The origins of the Internet date back to research commissioned by the United States Federal Government in the 1960s to build robust, fault-tolerant computer based communication networks. Essentially to democratise communication and open doors for individuals living under repressive governments and regimes.
And up to a point it has worked.
The advent of the World Wide Web gave rise to an open source movement and the concept of a free information exchange without the need for centralised controls. A utopian concept saw the emergence of the open source movement and expressions such sharing is caring and the free transfer of skills and know how.
The free software movement, which has produced, among other things, Linux, Mozilla Firefox, and OpenOffice.org. As well as internet chat, Dmoz and Wikipedia.
The Internet Society (ISOC) was founded in 1992 with a mission to “assure the open development, evolution and use of the Internet for the benefit of all people throughout the world”. However it has never quite realised it’s fully potential. Businesses like Microsoft exploded into global giants exercising a monopoly which is often very much at odds with the founding principles. And even Google which coined the term “do no evil” dominates and effectively controls visibility on the net.

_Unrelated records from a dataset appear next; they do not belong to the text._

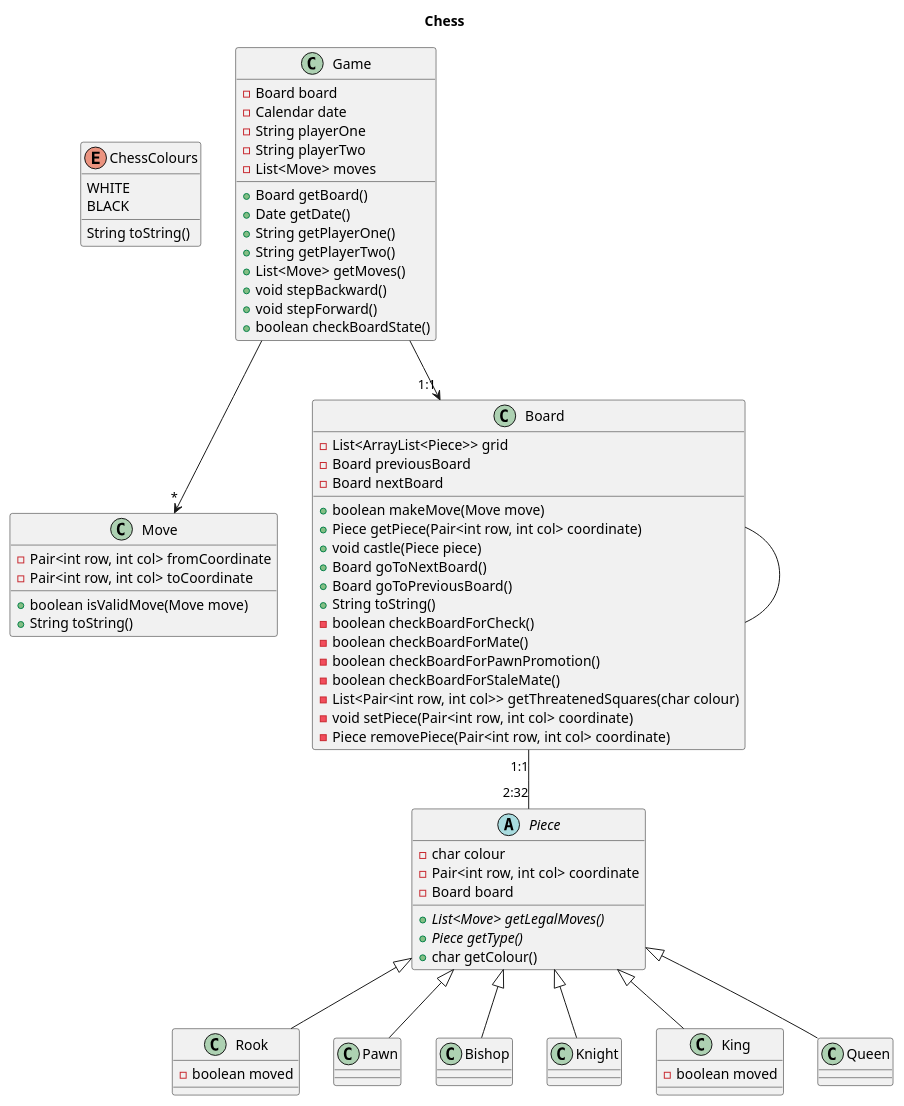
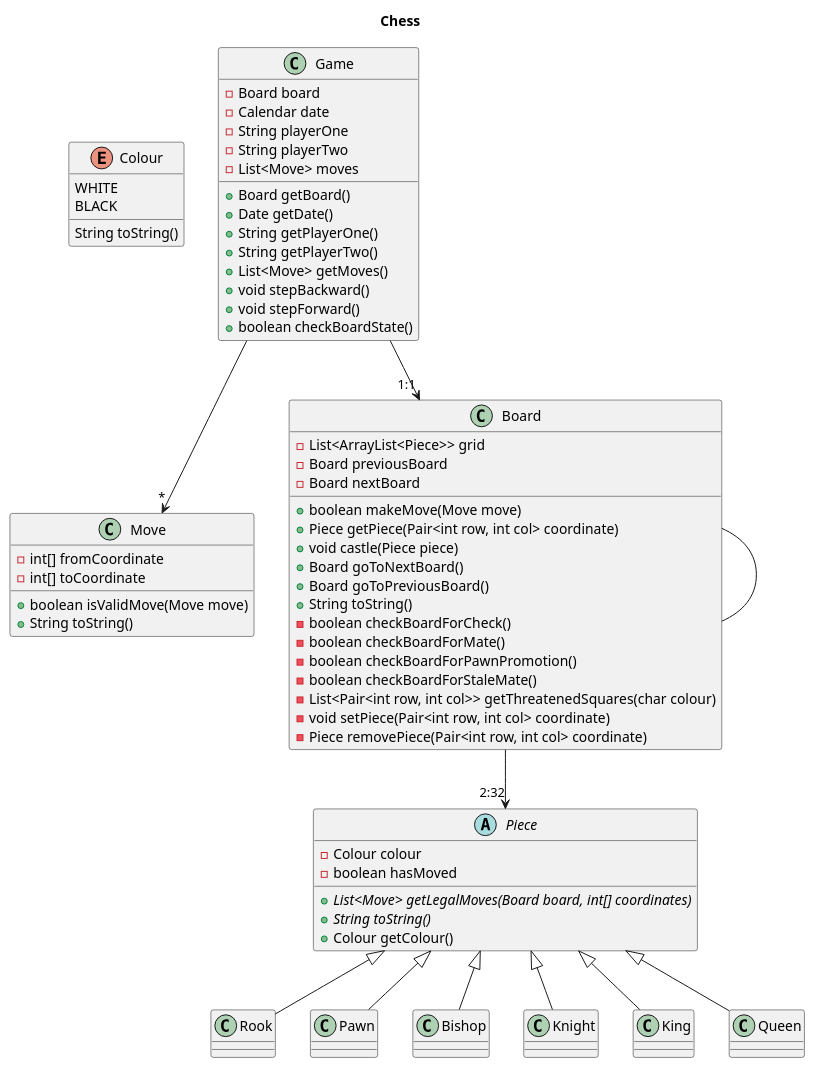
One commit to thorsjur/tdt4100-project changed the diagram in Project UML.plantuml. Above: the diagram before and after it, drawn with PlantUML. The commit also changed 22 other files, not shown here.

Commit message:
Begynd å bygge brett, har også oppdatert diagrammet og klassene

```diff
--- a/Project UML.plantuml
+++ b/Project UML.plantuml
@@ -1,98 +1,96 @@
 @startuml Chess
 title Chess
 
 
-enum ChessColours {
+enum Colour {
     WHITE
     BLACK
     String toString()
 }
 
 class Move {
-    -Pair<int row, int col> fromCoordinate
-    -Pair<int row, int col> toCoordinate
+    -int[] fromCoordinate
+    -int[] toCoordinate
     +boolean isValidMove(Move move)
     +String toString()
 
 }
 
 class Board {
     -List<ArrayList<Piece>> grid
     -Board previousBoard
     -Board nextBoard
     +boolean makeMove(Move move)
     +Piece getPiece(Pair<int row, int col> coordinate)
     +void castle(Piece piece)
     +Board goToNextBoard()
     +Board goToPreviousBoard()
     +String toString()
     -boolean checkBoardForCheck()
     -boolean checkBoardForMate()
     -boolean checkBoardForPawnPromotion()
     -boolean checkBoardForStaleMate()
     -List<Pair<int row, int col>> getThreatenedSquares(char colour)
     -void setPiece(Pair<int row, int col> coordinate)
     -Piece removePiece(Pair<int row, int col> coordinate)
     
 
 }
 
 class Game {
     -Board board
     -Calendar date
     -String playerOne
     -String playerTwo
     -List<Move> moves
     +Board getBoard()
     +Date getDate()
     +String getPlayerOne()
     +String getPlayerTwo()
     +List<Move> getMoves()
     +void stepBackward()
     +void stepForward()
     +boolean checkBoardState()
 
 }
 
 abstract class Piece {
-    -char colour
-    -Pair<int row, int col> coordinate
-    -Board board
-    + {abstract} List<Move> getLegalMoves()
-    + {abstract} Piece getType()
-    +char getColour()
+    -Colour colour
+    -boolean hasMoved
+    + {abstract} List<Move> getLegalMoves(Board board, int[] coordinates)
+    + {abstract} String toString()
+    +Colour getColour()
     
 }
 
 class Rook extends Piece {
-    -boolean moved
 }
 
 class Pawn extends Piece {
 
 }
 
 class Bishop extends Piece {
     
 }
 
 class Knight extends Piece {
 
 }
 
 class King extends Piece {
-    -boolean moved
+
 }
 
 class Queen extends Piece {
 
 }
 
 Game --> "*" Move
 Game --> "1:1" Board
-Board "1:1"  -- "2:32" Piece
+Board  --> "2:32" Piece
 Board -- Board
 
 
 
 @enduml
```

More recently we have had Facebook, social media and the introduction of smart phones which has exposed the other side of the coin. Disinformation, abuse and a dumbing down of users to the point where the individual have become a mere statistic exploited by slick marketing professionals.
Despite this the Internet in general and the World Wide Web in particular are important enablers of both formal and informal education. And projects like one being run by Workshop Web could make a significant difference in the lives of many.
An accountant sitting at home can audit the books of a company based in another country, on a server situated in a third country that is remotely maintained by IT specialists in a fourth. These accounts could have been created by home-working bookkeepers, in other remote locations, based on information emailed to them from offices all over the world.
And there is no reason why students in a village no one has ever heard of cannot similarly make themselves useful by offering services to that same global market. There is no reason not to believe that it is possible to build an open community that works on the basis that there is real value in transferring skills and know how simply by sharing and caring.